A few minutes later we met in my office. Anne started by revisiting my current situation – wondering aloud how long I had worked for worked for a “big company”. I told her that I had been with the same company for 16 years, had worked in multiple locations and been promoted on average every 2.5 years. She smiled and said she was very surprised that I could survive let alone thrive in a corporate environment. By now I was curious to hear more details about results and her conclusions. She explained that normally someone with test results like mine had trouble functioning in a big company. I told her I wasn’t necessarily convinced that the kind of testing her company did was a great predictor of success. She suggested that I spend a few minutes reading my results and then we could discuss what they “normally” meant in more detail.

After reading the results and conclusions – I thought most of them represented my personality and mindset reasonably well. We reconvened to continue the discussion. “Well normally someone who shows the combination of an extreme need to get things done and a very low tolerance of bureaucracy has trouble functioning in a large organization especially at a senior level”. “Your profile looks more like someone who prefers entrepreneurial activity.” I smiled and said “Well Anne – I think the test results are valid.” She gave me a quizzical look. I continued: “Well, my boss is 7,000 miles away and cares more about my results than the details of how I get them.” “Most people in my company think Asia is all ‘third world’ and couldn’t imagine living here which created an opportunity for me.” She looked surprised at my candor. “Honestly, as a young man I was very risk averse, clueless and too chicken to start my own business. My first job after grad school was with an oil company – I wanted security. It wasn’t until I had been in the corporate world a few years that I began to feel like a ‘drone’. I targeted assignments that gave me as much independence as I could have and still work inside big organization. The ex-pat assignment gave me maximum freedom plus a higher pay package because of the perception that living in Asia was a sacrifice”. We were silent for a minute. Finally I said: “I knew when I left the US for Japan that the odds of me successfully repatriating were slim. The company pushed me hard to come to China and I leveraged the situation to maximize the benefit to my family”.   

I spent five wonderful, frustrating, complicated and interesting years in China but in the first week I was there my interaction with Anne validated the belief I already had in the back of my mind that my corporate life was not going to last long after I repatriated.
I was fortunate to hire several people that taught me invaluable lessons about doing business in China and learning to think outside my comfort zone. Learning to operate in China was great preparation for what I am doing today.
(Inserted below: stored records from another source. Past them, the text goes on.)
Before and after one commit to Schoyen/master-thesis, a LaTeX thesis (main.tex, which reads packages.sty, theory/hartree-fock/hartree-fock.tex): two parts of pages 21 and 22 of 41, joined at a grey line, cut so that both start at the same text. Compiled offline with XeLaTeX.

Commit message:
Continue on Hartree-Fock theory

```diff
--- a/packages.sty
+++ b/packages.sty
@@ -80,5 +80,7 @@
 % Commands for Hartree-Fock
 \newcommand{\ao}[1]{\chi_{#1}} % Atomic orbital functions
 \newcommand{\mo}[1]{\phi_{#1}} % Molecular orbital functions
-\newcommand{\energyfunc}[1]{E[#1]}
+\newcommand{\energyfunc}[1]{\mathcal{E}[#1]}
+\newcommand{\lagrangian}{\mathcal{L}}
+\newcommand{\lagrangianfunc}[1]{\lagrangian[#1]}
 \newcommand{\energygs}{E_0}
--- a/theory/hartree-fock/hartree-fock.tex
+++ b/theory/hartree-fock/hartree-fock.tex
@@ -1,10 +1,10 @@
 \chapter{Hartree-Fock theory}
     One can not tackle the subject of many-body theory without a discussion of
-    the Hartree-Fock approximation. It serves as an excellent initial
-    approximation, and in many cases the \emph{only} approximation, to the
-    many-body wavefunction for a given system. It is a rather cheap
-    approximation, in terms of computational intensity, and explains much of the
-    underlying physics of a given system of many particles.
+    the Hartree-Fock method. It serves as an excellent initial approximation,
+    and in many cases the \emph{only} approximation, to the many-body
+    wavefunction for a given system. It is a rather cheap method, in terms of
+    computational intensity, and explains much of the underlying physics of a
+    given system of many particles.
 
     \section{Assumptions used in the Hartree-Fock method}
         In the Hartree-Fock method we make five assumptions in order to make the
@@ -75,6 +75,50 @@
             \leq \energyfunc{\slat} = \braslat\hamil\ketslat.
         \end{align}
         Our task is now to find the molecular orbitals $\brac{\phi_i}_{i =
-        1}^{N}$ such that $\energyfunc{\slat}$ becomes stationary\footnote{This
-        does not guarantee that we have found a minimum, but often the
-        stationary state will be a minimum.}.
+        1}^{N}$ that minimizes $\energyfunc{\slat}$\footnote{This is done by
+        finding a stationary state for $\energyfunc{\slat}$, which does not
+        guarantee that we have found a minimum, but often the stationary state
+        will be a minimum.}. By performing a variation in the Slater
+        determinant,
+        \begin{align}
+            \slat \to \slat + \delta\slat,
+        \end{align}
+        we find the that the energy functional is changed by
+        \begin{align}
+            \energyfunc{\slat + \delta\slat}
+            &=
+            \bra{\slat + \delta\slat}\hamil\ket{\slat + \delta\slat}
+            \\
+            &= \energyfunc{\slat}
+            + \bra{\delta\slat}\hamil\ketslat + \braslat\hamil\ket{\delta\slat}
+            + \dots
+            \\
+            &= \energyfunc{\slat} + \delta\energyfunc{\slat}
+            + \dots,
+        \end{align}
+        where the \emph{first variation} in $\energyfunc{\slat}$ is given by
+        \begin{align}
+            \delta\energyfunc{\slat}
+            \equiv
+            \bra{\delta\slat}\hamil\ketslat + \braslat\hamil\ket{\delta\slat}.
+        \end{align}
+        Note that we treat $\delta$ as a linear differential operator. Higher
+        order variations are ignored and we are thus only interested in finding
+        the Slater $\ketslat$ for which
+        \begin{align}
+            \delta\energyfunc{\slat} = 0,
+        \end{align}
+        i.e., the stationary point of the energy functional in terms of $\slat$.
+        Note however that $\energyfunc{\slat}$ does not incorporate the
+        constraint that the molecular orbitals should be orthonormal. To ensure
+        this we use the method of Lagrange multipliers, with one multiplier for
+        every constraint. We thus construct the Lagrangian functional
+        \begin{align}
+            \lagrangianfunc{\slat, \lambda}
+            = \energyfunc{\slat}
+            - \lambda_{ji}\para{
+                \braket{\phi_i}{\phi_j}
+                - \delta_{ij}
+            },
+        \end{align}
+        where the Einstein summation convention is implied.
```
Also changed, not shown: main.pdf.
This week is the third anniversary of getting fired by my employer of almost a quarter of a century. My experiences getting things done in Japan and China with limited support from my employer plus the relationships I developed overseas gave me the confidence to do in my 50s what I wished I could have done in my 20s – start my own business. My daughters are in their 20s and both seem to have the same desire to work independently. I hope they can do from the beginning of their work lives what it took me until late in the “3rd quarter” to accomplish.